"If black America were a country, it'd be the 15th-wealthiest nation in the world."
Larry Elder, conservative commentator, Aug. 20 on CNN
Out of 196 countries, 15th-wealthiest? Sounds impressive and worth checking out.
Elder referred us to an annual report by Target Market News called "The Buying Power of Black America," which publishes the only estimate we could find of the total earned income of African-Americans. In 2011, the report he provided us, Target Market News put the income spent by African-Americans at $836 billion.
Elder got his talking point by comparing that figure to the World Bank's list of each country's Gross Domestic Product (GDP), which is the monetary value of all the finished goods and services produced.
In 2011, "black America's" $836 billion would have put it in 16th, above Indonesia and below South Korea. (The Target Market News report is behind a paywall, so we can't see precisely how it reached its figure. We asked if Target Market News would provide us a copy, but we didn't hear back.)
Target Market News hasn't published another estimate on African-Americans' earned income since 2011, but a 2013 report by the Selig Center for Economic Growth pegs the contribution to the market at $1 trillion. That would also rank 16th — above Indonesia and below Mexico.
Not really. Experts told us that there are two major problems with Elder's methodology.
First, earned income and GDP aren't quite the same thing. Comparing them isn't fair, said NYU economics professor Gian Luca Clementi, "because GDP is a concept that applies to a jurisdiction, not a group of people living in a jurisdiction." GDP is "a measure of the total income produced in a country," Clementi said, and factors like government expenditure and private investment mean that buying power and GDP aren't comparable.
Second, Clementi said, "a country's total GDP only gives a measure of the total income produced in the country. Anyone having the ambition of using GDP as a measure of average economic well-being should start dividing by the number of residents."
Clementi used China as an example to better explain. While China has the world's second-highest GDP, "its inhabitants are still a lot poorer than any Western country's residents."
We took Clementi's suggestion and divided the most recent estimate of black earned income, $1 trillion, by the Census Bureau estimate of 44.5 million African-Americans. That would create a per-capita buying power of about $23,000 a year, which would translate to about 34th around the world on the International Monetary Fund's list of countries by GDP per capita (between the Bahamas and Malta).

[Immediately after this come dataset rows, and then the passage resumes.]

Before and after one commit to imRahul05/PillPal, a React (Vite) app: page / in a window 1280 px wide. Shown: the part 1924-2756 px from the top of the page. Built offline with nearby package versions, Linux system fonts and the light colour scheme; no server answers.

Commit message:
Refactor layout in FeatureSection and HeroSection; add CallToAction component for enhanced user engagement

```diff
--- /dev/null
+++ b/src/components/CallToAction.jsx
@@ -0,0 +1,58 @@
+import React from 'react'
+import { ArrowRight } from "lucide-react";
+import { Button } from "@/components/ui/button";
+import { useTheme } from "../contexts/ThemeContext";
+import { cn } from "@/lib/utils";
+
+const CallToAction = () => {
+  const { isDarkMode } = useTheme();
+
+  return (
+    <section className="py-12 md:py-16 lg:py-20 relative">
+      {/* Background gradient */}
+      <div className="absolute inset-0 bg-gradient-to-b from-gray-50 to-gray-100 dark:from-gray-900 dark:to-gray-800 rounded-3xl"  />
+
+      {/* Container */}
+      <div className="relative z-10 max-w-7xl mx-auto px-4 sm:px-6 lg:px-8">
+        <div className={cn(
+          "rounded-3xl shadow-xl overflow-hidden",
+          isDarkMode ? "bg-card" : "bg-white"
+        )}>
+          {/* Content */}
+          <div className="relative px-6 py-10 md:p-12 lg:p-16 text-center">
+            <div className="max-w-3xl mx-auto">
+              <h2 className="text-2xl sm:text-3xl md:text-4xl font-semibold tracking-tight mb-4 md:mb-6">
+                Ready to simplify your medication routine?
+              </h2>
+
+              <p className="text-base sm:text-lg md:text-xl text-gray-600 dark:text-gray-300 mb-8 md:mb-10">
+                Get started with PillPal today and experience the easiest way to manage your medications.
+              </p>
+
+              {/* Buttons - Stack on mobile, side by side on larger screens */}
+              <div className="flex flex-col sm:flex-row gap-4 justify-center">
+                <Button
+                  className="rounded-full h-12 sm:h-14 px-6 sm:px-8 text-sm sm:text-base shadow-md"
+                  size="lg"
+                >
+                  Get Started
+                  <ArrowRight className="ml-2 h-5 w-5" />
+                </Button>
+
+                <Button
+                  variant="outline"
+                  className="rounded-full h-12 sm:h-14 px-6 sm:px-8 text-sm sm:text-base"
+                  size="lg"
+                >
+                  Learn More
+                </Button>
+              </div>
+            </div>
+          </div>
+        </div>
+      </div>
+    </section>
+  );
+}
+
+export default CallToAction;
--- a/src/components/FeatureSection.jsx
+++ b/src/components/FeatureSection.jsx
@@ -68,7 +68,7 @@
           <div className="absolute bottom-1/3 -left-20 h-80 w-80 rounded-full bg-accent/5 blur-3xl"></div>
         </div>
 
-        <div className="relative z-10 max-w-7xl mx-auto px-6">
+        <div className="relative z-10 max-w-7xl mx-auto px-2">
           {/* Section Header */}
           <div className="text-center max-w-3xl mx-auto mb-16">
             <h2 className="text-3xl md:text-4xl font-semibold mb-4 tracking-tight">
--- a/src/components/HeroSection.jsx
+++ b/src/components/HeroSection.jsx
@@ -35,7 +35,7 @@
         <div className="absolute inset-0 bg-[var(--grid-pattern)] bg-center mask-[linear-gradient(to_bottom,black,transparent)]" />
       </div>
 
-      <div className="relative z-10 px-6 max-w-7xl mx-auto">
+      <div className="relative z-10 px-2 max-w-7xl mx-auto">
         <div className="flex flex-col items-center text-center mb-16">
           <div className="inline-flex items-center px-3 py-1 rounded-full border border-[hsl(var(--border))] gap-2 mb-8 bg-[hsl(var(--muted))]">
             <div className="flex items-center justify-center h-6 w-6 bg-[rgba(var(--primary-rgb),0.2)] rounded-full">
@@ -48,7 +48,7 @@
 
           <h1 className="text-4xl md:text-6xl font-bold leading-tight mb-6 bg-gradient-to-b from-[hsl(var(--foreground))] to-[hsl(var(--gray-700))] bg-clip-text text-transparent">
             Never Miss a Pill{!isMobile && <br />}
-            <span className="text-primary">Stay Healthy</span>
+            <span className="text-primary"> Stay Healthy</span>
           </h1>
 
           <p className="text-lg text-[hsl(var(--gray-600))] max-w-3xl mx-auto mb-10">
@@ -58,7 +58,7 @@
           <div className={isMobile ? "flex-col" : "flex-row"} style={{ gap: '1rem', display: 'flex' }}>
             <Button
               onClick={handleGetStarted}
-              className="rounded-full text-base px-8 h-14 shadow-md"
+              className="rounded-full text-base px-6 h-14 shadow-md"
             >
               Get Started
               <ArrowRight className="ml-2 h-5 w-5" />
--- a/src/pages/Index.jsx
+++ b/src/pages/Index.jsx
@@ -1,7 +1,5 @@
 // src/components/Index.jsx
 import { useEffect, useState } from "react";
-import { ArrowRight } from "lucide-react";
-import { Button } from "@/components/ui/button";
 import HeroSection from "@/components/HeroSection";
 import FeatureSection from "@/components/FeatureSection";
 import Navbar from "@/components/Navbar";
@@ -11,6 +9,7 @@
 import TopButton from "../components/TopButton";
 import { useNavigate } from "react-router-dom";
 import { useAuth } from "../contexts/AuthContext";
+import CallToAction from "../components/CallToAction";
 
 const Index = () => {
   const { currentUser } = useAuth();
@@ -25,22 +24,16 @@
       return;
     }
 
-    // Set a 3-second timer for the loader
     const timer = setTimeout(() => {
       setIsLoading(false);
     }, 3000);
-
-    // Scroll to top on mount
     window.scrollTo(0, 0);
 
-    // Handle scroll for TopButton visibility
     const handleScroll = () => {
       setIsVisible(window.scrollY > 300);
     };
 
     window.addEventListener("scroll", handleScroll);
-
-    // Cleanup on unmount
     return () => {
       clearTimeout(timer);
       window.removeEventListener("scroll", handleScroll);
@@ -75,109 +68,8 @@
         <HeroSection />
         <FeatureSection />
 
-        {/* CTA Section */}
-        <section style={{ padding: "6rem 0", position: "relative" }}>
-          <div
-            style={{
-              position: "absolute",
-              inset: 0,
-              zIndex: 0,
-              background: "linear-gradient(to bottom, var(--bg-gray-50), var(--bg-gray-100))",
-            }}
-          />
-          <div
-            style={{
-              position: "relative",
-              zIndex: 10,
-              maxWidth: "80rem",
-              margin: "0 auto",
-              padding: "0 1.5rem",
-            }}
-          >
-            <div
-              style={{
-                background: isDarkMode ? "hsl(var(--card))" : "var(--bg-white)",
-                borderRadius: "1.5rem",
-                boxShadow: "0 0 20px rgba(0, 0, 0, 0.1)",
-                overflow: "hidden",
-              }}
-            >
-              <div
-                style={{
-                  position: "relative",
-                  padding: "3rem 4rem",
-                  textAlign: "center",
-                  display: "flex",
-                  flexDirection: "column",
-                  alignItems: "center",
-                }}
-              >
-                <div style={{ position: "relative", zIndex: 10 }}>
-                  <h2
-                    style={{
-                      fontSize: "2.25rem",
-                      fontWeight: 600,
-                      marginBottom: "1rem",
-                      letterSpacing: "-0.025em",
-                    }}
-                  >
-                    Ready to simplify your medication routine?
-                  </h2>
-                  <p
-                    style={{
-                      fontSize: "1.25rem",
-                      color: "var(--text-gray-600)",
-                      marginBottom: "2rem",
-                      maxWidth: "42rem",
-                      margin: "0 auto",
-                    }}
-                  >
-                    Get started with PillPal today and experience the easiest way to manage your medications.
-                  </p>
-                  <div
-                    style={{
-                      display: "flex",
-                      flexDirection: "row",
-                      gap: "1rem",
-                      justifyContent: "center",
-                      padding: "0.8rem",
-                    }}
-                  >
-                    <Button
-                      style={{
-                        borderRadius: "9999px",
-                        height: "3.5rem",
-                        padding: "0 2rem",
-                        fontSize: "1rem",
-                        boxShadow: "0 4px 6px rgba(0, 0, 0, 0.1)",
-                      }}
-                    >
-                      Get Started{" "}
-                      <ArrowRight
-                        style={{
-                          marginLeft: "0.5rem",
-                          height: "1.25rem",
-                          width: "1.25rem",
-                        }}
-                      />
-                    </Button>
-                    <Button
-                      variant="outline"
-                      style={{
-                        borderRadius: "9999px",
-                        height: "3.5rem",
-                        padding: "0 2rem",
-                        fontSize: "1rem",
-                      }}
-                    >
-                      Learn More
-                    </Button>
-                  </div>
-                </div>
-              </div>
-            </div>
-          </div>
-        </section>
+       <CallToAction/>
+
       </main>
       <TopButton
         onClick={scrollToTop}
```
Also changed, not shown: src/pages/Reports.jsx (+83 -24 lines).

But $23,000 doesn't go as far in the United States as, say, in Lithuania. Economists multiply GDP per capita by a conversion factor called purchasing power parity to account for the different values of goods and services in different countries. If you apply these factors, the African-American population's $23,000 a year ranks 44th (between Portugal and Lithuania).
The United States as a whole, for comparison, ranks seventh.
We rate this claim False.
Derek Tsang, Times staff writer
Edited for print. Read the full version at PundiFact.com.